Food & Culture
Prickly Pear Cactus: It’s What’s for Breakfast
Looking for a green pepper substitute? Columnist Lorna Yee shows us a South American substitute.
By Seattle Mag January 13, 2011
What it is: Prickly pear cactus pads, also known as nopales (singular: nopal), are commonly consumed as a vegetable in Mexico and Central America. The cactus pads—the flat “paddles” that grow from the main stems—are sold both fresh and canned. Their flavor lies somewhere between green beans and green bell peppers, with a slimy texture reminiscent of okra. When the cactus pads are peeled and the spines removed, the vegetable can be used in a simple egg scramble or slivered as a topping for tacos.

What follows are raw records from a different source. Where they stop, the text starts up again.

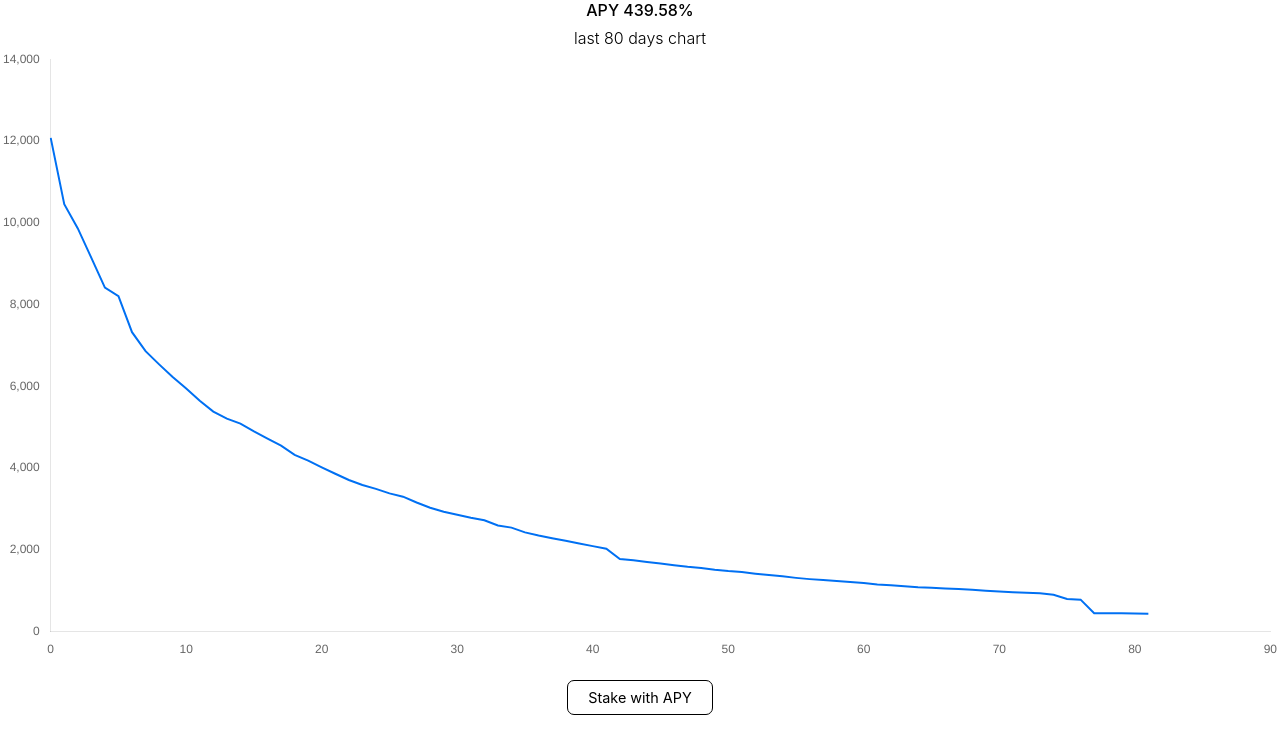
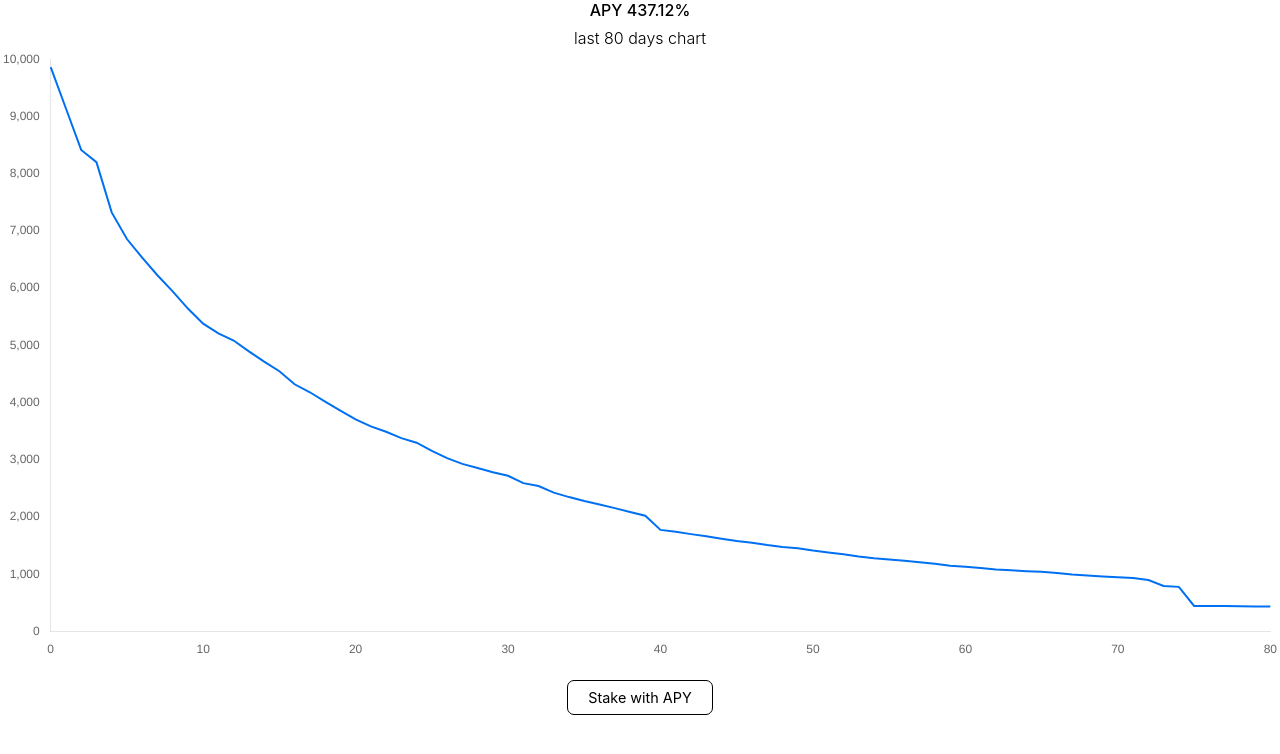
Before and after one commit to mikitsik/Evmoscope, a Next.js app: page /economics/components/ApyChart in a window 1280 px wide. Shown: the top 754 px of the page. Built offline with nearby package versions, Linux system fonts and the light colour scheme.

Commit message:
Fix Apr and Apy

```diff
--- a/components/aprAndApy.js
+++ b/components/aprAndApy.js
@@ -1,4 +1,5 @@
-export const aprAndApy = [
+const pre = [
+  ['23 Sep, 2022', 180.45, 437,12],
   ['22 Sep, 2022', 180.97, 439.58],
   ['17.09.2022',	181.93,	444.05],
   ['16.09.2022',	182.43,	446.45],
@@ -78,6 +79,16 @@ export const aprAndApy = [
   ['04.07.2022',	534.25,	8201.60],
   ['03.07.2022',	537.91,	8414.57],
   ['02.07.2022',	549.78,	9139.13],
-['01.07.2022',	560.79,	9861.44],
+  ['01.07.2022',	560.79,	9861.44]
+].reverse()
+
+const fixApr = (f) => { return (f / 95 * 100).toFixed(2) }
+const fixApy = (f) => { return (((1 + f / 1200) ** 12-1) * 100).toFixed(2) }
+
+export const aprAndApy = pre.map( i => [i[0], fixApr(i[1]), fixApy(i[1])] )
+
+
+const arch = [
   ['30.06.2022',	569.29,	10454.14],
-['29.06.2022',	590.48,	12075.02]].reverse()
+  ['29.06.2022',	590.48,	12075.02]
+]
```
Lines whose indentation alone changed are shown as unchanged.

How I discovered it: Perusing the brunch menu at Ballard’s Señor Moose, I noticed a chorizo, potato and cactus dish topped with two fried eggs. It was a robustly flavored hash of sorts, and the fresh green flavor of the cactus provided a nice counterpoint.

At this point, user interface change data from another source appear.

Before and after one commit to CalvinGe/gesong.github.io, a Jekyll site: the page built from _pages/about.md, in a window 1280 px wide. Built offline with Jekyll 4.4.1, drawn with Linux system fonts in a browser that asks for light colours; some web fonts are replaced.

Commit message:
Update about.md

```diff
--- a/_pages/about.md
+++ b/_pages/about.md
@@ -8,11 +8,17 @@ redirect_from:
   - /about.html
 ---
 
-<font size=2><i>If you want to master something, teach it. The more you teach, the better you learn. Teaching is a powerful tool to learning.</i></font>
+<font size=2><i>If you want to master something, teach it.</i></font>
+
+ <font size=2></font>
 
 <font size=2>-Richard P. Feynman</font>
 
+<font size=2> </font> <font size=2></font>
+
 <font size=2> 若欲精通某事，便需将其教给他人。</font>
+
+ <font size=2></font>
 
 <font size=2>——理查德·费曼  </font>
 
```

How to use it in the kitchen: If you chance upon fresh cactus at an ethnic grocery store, trim the edges off the pad, then peel away the outer layer with a vegetable peeler to remove the thorns. If using canned cactus, simply rinse with water before proceeding. Try substituting cactus in any recipe that might call for green bell peppers. Nopales are fantastic in a quick stir-fry or a side dish with fish, brushed with olive oil and grilled, batter-dipped and deep-fried like french fries, simmered in a beef chili, or in this month’s online recipe—Mexican-inspired cheesy cactus scramble.
Where to find it: Fresh nopales are seasonal items that pop up at ethnic stores like Burien’s Guadalupe Market in the spring, but you can find canned nopales year-round at groceries like La Tienda (1506 145th Place SE, Bellevue; 425.378.2863) for about $2.50 for a 15 1/2-ounce jar.
Mexican-inspired Cheesy Cactus Scramble
2 tablespoons olive oil
½ cup diced sweet yellow onion
1 link of fresh chorizo sausage, casing removed
5 large eggs
½ cup cooked fresh or canned cactus, cut into bite-size pieces
8 cherry tomatoes, halved
1 tablespoon diced and seeded jalapeño (optional)
¼ cup Cotija cheese
2 tablespoons chopped cilantro
kosher salt and pepper to taste
tortillas for serving
In a skillet, heat the oil on medium-high heat. Add the onion and the sausage, and cook until browned, about 6–7 minutes, stirring occasionally.
Meanwhile, combine the eggs, cactus, tomatoes and jalapeño in a mixing bowl. Beat the eggs and vegetables together. Pour the mixture into the pan with the onions and the sausage, and cook until the eggs are done to your liking. Season to taste. Remove the pan from the heat and divide the scramble between two plates. Sprinkle with cheese and cilantro, and serve with tortillas.
Join The Must List
Sign up and get Seattle's best events delivered to your inbox every week.